(EXTRACTED MATERIAL begins)

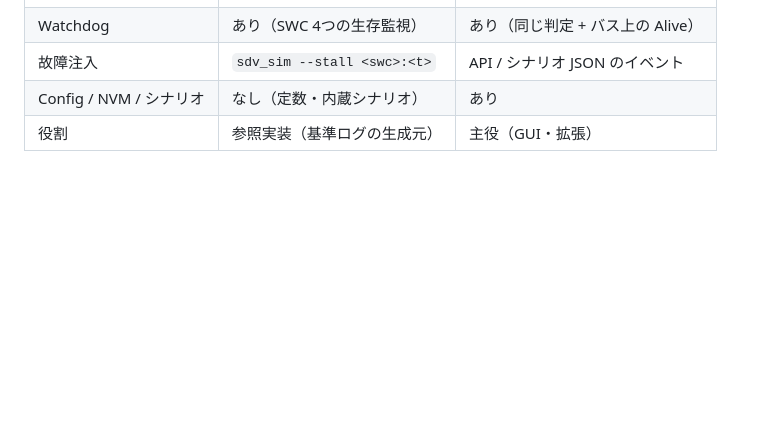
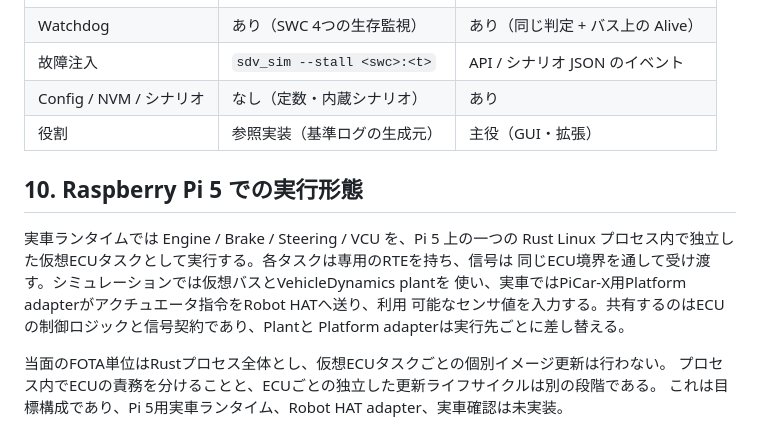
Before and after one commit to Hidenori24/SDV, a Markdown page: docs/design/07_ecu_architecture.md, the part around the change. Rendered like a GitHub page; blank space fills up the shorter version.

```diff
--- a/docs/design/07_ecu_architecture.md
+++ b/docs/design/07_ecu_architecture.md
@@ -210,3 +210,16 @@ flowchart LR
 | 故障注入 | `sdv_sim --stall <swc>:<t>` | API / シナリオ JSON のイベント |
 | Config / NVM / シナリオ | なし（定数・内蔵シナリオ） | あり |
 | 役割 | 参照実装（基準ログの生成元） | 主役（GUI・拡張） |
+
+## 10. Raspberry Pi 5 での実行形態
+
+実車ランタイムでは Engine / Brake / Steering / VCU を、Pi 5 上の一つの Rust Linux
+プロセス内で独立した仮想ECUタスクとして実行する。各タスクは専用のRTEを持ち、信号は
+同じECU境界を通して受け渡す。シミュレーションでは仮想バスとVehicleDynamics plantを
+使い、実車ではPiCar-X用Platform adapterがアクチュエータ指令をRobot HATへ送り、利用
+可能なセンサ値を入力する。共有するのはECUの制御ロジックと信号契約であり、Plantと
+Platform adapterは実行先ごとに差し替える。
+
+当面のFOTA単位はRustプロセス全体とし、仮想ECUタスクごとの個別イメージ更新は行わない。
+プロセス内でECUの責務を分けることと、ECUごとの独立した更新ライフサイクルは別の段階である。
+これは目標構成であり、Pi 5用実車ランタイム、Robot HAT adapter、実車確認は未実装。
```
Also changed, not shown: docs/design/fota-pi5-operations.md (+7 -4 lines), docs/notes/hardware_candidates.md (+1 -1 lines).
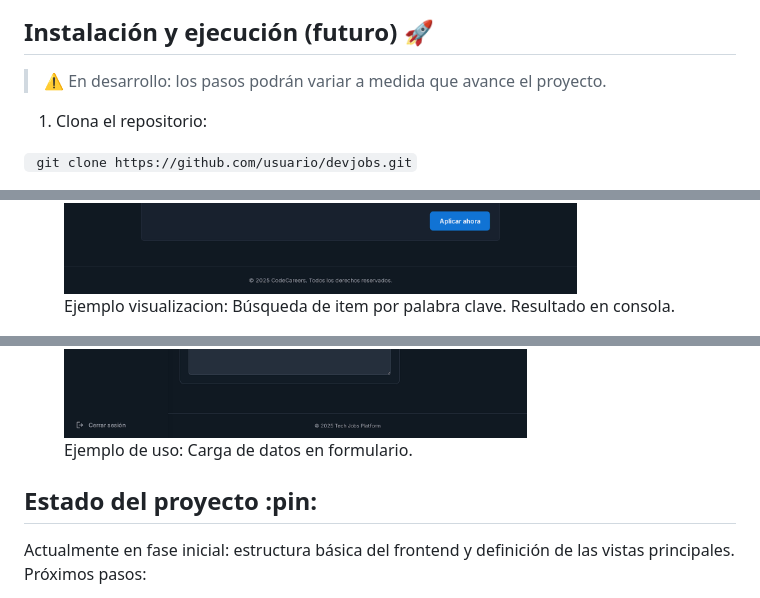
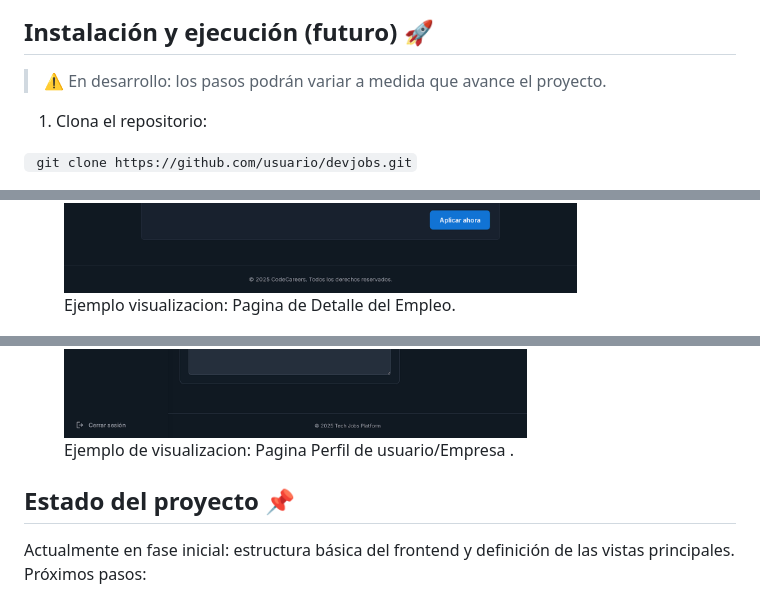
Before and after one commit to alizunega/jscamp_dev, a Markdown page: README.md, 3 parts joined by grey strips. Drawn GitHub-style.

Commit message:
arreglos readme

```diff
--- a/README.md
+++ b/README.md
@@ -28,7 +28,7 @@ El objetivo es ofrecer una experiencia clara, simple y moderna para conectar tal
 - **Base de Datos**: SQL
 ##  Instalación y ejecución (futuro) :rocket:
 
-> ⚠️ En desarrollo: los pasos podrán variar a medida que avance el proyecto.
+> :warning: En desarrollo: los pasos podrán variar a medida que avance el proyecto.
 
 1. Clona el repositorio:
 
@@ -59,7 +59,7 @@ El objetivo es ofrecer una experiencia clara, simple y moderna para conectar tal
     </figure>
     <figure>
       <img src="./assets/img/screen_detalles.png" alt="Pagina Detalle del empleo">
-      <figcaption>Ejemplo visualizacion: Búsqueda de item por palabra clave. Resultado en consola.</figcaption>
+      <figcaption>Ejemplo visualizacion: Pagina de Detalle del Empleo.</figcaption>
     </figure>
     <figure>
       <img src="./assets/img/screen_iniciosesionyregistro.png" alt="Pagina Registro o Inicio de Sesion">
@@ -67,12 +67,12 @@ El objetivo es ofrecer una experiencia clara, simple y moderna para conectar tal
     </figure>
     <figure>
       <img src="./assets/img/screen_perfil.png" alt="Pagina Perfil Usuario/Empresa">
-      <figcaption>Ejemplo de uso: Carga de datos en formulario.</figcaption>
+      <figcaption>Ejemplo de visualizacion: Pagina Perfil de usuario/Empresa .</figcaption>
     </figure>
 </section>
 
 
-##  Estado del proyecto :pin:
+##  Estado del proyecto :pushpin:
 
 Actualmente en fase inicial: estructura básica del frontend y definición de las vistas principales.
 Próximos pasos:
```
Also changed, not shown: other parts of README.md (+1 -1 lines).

(EXTRACTED MATERIAL ends)

• **EXERCISE BRIEF**
When a line in the records above contains the word "desarrollo", copy it.

• **RESPONSE TO THIS TASK**
-> ⚠️ En desarrollo: los pasos podrán variar a medida que avance el proyecto.
+> :warning: En desarrollo: los pasos podrán variar a medida que avance el proyecto.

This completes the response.